This resolution demonstrates that customers (in this case, the government) sometimes will ask business owners to sell them something or participate in an activity that violates the owners’ beliefs. As much as possible, the law should accommodate the owners’ choice to decline the customers’ request, rather than allow big government to punish people for living according to their beliefs.
The issue pertinent here is not whether the death penalty for convicted murderers is moral or not. The issue is whether the state should be able to force people to help facilitate an execution against their will. And it raises the greater question of when the government, in general, can compel people to act against their beliefs.
Right now, no state government is forcing unwilling pharmacists to sell it the drugs needed for lethal injections, but such coercion could happen. State governments license pharmacists and regulate the dispensing of drugs, which generally helps everyone. However, a state pharmacy board, in a state with the death penalty for murder, could issue a formal rule ordering all pharmacists to sell to the state the drugs needed for lethal injections. And the state board could discipline or punish pharmacists who decline to comply and ask the state to find another pharmacist who is willing to sell the drugs.
A similar situation involving drugs that induce abortions is happening right now in the state of Washington. The state’s Board of Pharmacy issued rules in 2007 requiring all pharmacists to dispense certain abortifacient drugs, and expressly prohibited pharmacists whose beliefs would not allow them to fill those prescriptions from referring the customers to other pharmacists. A pharmacy and two pharmacists, represented by Alliance Defending Freedom, are challenging these regulations in federal court.

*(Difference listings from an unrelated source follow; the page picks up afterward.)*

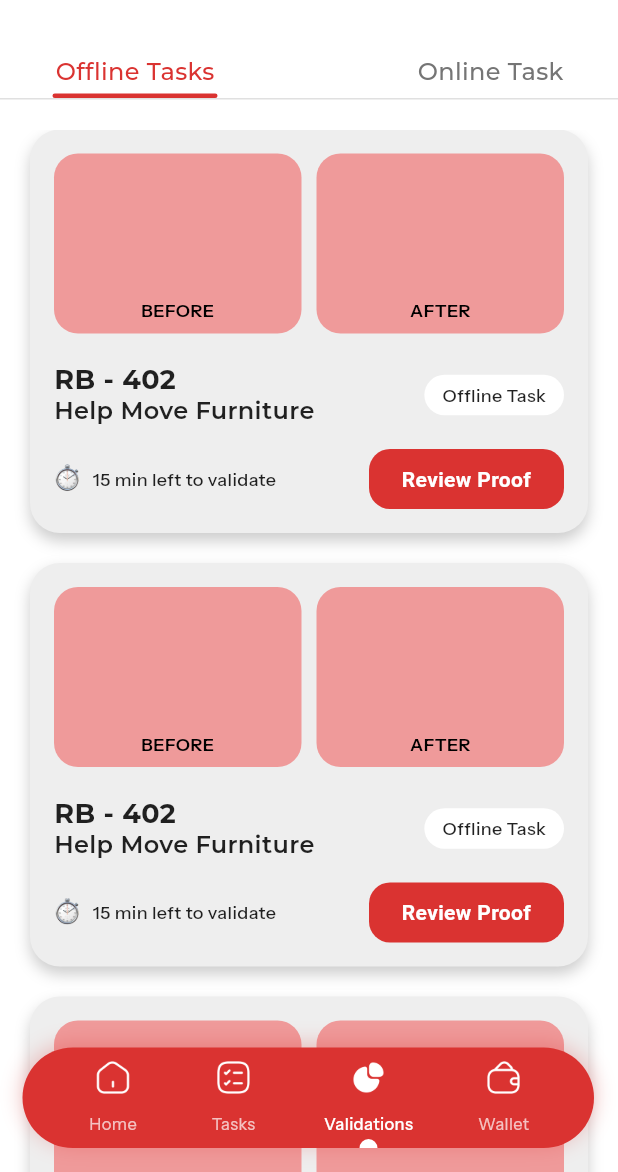
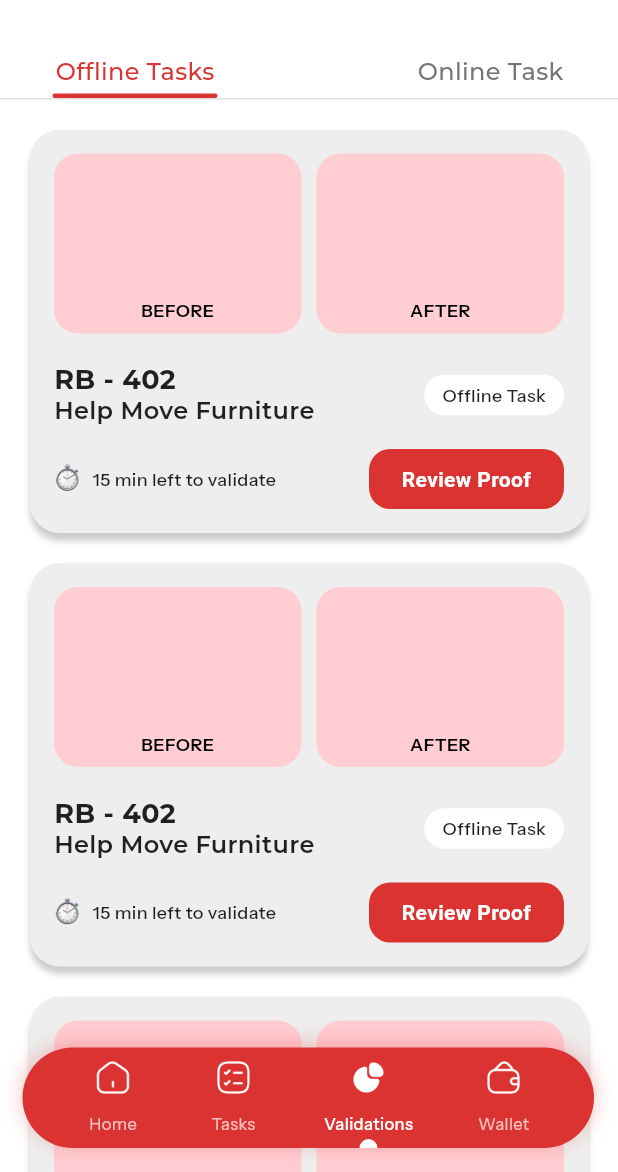
Before and after one commit to aroobaasif001/red_balloon_app, a Flutter app: the screen it shows after launch, item 3 of the bottom bar chosen, on a phone screen of 412 x 824 dp, the part 64-1236 px from its top. Run offline on Flutter 3.47's test engine with Material 3 defaults, Android fonts, the phone set to English and light mode, and no system bars; our stand-ins replace animate_do, cloud_firestore, file_picker, firebase_auth, firebase_core, get and 3 more; accounts and stored records are empty.

Commit message:
validation hub container color change zamin@

```diff
--- a/lib/views/bottomNavi/screens/validations_tab/validation_hub_screen/tabs/offlinetasktab.dart
+++ b/lib/views/bottomNavi/screens/validations_tab/validation_hub_screen/tabs/offlinetasktab.dart
@@ -20,7 +20,7 @@ class OfflineTaskTab extends StatelessWidget {
       boxShadow: [
         BoxShadow(
           color: Colors.black.withOpacity(0.20),
-          blurRadius: 8,
+          blurRadius: 3,
           offset: const Offset(0, 5),
         )
       ],
@@ -33,7 +33,7 @@ class OfflineTaskTab extends StatelessWidget {
               Expanded(
                 child: CustomContainer(
                   height: 120,
-                  conColor: Colors.red.shade200,
+                  conColor: Colors.red.shade100,
                   borderRadius: BorderRadius.circular(16),
                   alignment: Alignment.bottomCenter,
                   padding: const EdgeInsets.only(bottom: 8),
@@ -50,7 +50,7 @@ class OfflineTaskTab extends StatelessWidget {
               Expanded(
                 child: CustomContainer(
                   height: 120,
-                  conColor: Colors.red.shade200,
+                  conColor: Colors.red.shade100,
                   borderRadius: BorderRadius.circular(16),
                   alignment: Alignment.bottomCenter,
                   padding: const EdgeInsets.only(bottom: 8),
--- a/lib/views/bottomNavi/screens/validations_tab/validation_hub_screen/validation_hub_screen.dart
+++ b/lib/views/bottomNavi/screens/validations_tab/validation_hub_screen/validation_hub_screen.dart
@@ -22,6 +22,7 @@ class _ValidationHubScreenState extends State<ValidationHubScreen> {
 
   @override
   Widget build(BuildContext context) {
+
     return Scaffold(
       body: Column(
         children: [
```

In essence, the lawsuit argues that the Constitution protects the right of business professionals to operate their businesses according to their beliefs, without governmental coercion. That’s the rationale behind state religious freedom bills as well: They give people a way to request an accommodation from government power that forces them to violate their beliefs.
The resolution from the American Pharmacists Association is a clear example of the need for such laws. If the federal government or state pharmacy boards in the 20 states with state religious freedom laws tried to force pharmacists to dispense the death penalty drugs, the pharmacists can use those laws as a defense—which would require the government to show the courts why it cannot respect their beliefs and excuse them from dispensing the drugs, and why it must instead require them to provide them.
Importantly, these religious freedom laws would not guarantee that the pharmacists would win, because these types of laws do not pick winners and losers in advance. They simply allow people to raise a defense when the government exercises its authority to force them to do something against their beliefs.
Although we need a government powerful enough to act to promote the common good, the law should also require the government to show why it cannot make room for people who, due to conscience, must refrain from fulfilling some particular governmental requirement. Laws like the one in North Carolina carve out space for people to live and act according to their beliefs, without unnecessary government coercion. That’s a prescription for freedom that everyone can support.
Lorence is senior counsel with Alliance Defending Freedom, which has provided legal guidance to legislators nationwide, including in North Carolina, on religious freedom laws and is defending the religious freedom of many clients in court.